To do
When the string "file" is part of a line below, that line should be copied.
Listed entries START
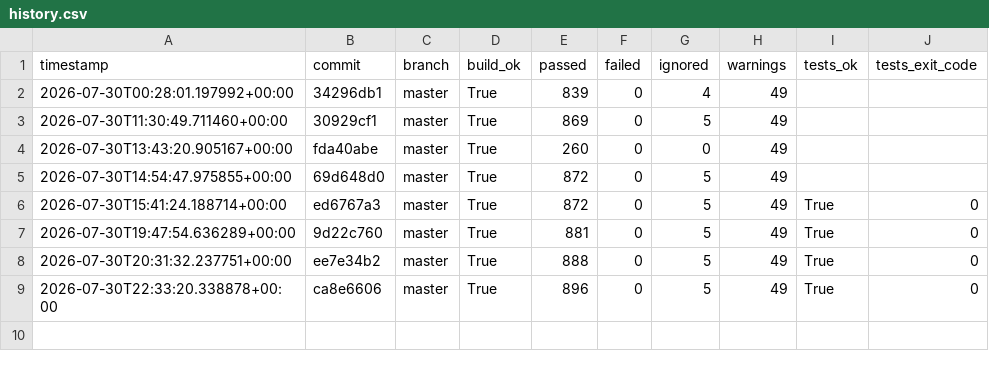
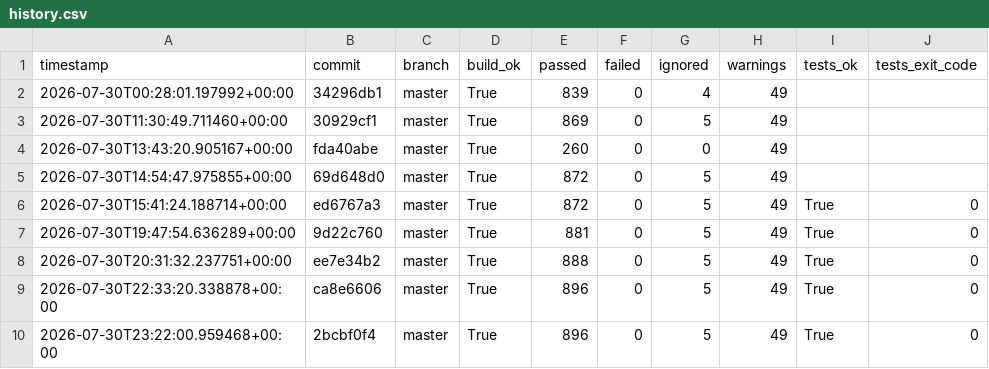
Before and after one commit to hiwavebrowser/hiwave-windows, a CSV file: metrics/history.csv, drawn as a sheet; the diff names each change by its address in the sheet, - before the commit and + after, or states it on an @@ line.

```diff
--- a/metrics/history.csv
+++ b/metrics/history.csv
+row 10: 2026-07-30T23:22:00.959468+00:00 | 2bcbf0f4 | master | True | 896 | 0 | 5 | 49 | True | 0
```
Also changed, not shown: 1 other file.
Listed entries END
Completed exercise
Before and after one commit to hiwavebrowser/hiwave-windows, a CSV file: metrics/history.csv, drawn as a sheet; the diff names each change by its address in the sheet, - before the commit and + after, or states it on an @@ line.
Also changed, not shown: 1 other file.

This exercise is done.